[Revision tracking records]
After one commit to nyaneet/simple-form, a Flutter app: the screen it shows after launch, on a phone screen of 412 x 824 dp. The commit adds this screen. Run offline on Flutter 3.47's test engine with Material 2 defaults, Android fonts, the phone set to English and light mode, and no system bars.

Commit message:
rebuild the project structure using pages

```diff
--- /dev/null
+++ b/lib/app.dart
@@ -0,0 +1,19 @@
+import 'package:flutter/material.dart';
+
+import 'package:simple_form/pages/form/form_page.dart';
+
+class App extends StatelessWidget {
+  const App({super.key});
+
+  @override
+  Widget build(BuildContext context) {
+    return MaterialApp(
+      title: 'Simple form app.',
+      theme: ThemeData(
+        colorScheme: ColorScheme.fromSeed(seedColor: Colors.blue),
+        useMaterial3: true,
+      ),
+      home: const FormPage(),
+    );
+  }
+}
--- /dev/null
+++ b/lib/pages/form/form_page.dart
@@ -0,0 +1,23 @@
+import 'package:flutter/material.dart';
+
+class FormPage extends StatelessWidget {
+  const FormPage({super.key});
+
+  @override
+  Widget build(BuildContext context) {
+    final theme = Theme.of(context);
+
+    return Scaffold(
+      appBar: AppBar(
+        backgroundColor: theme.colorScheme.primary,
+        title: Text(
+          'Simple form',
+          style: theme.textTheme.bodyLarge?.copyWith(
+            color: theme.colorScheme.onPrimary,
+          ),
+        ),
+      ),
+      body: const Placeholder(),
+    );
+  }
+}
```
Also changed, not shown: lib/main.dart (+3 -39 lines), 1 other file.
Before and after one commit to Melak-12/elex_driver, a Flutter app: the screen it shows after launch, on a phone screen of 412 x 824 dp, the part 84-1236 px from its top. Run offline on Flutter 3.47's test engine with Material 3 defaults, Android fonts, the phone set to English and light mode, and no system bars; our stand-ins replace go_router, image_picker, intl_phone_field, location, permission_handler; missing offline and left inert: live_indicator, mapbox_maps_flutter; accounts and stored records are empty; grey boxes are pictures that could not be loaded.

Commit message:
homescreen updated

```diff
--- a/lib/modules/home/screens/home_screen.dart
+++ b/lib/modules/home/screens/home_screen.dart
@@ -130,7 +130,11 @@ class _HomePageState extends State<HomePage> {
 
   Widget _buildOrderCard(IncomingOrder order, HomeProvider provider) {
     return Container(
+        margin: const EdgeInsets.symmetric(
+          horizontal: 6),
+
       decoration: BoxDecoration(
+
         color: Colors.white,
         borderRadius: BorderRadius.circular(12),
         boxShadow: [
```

### Exercise brief
Return every entry exactly.

### Solution to the exercise
After one commit to nyaneet/simple-form, a Flutter app: the screen it shows after launch, on a phone screen of 412 x 824 dp. The commit adds this screen. Run offline on Flutter 3.47's test engine with Material 2 defaults, Android fonts, the phone set to English and light mode, and no system bars.

Commit message:
rebuild the project structure using pages

```diff
--- /dev/null
+++ b/lib/app.dart
@@ -0,0 +1,19 @@
+import 'package:flutter/material.dart';
+
+import 'package:simple_form/pages/form/form_page.dart';
+
+class App extends StatelessWidget {
+  const App({super.key});
+
+  @override
+  Widget build(BuildContext context) {
+    return MaterialApp(
+      title: 'Simple form app.',
+      theme: ThemeData(
+        colorScheme: ColorScheme.fromSeed(seedColor: Colors.blue),
+        useMaterial3: true,
+      ),
+      home: const FormPage(),
+    );
+  }
+}
--- /dev/null
+++ b/lib/pages/form/form_page.dart
@@ -0,0 +1,23 @@
+import 'package:flutter/material.dart';
+
+class FormPage extends StatelessWidget {
+  const FormPage({super.key});
+
+  @override
+  Widget build(BuildContext context) {
+    final theme = Theme.of(context);
+
+    return Scaffold(
+      appBar: AppBar(
+        backgroundColor: theme.colorScheme.primary,
+        title: Text(
+          'Simple form',
+          style: theme.textTheme.bodyLarge?.copyWith(
+            color: theme.colorScheme.onPrimary,
+          ),
+        ),
+      ),
+      body: const Placeholder(),
+    );
+  }
+}
```
Also changed, not shown: lib/main.dart (+3 -39 lines), 1 other file.
Before and after one commit to Melak-12/elex_driver, a Flutter app: the screen it shows after launch, on a phone screen of 412 x 824 dp, the part 84-1236 px from its top. Run offline on Flutter 3.47's test engine with Material 3 defaults, Android fonts, the phone set to English and light mode, and no system bars; our stand-ins replace go_router, image_picker, intl_phone_field, location, permission_handler; missing offline and left inert: live_indicator, mapbox_maps_flutter; accounts and stored records are empty; grey boxes are pictures that could not be loaded.

Commit message:
homescreen updated

```diff
--- a/lib/modules/home/screens/home_screen.dart
+++ b/lib/modules/home/screens/home_screen.dart
@@ -130,7 +130,11 @@ class _HomePageState extends State<HomePage> {
 
   Widget _buildOrderCard(IncomingOrder order, HomeProvider provider) {
     return Container(
+        margin: const EdgeInsets.symmetric(
+          horizontal: 6),
+
       decoration: BoxDecoration(
+
         color: Colors.white,
         borderRadius: BorderRadius.circular(12),
         boxShadow: [
```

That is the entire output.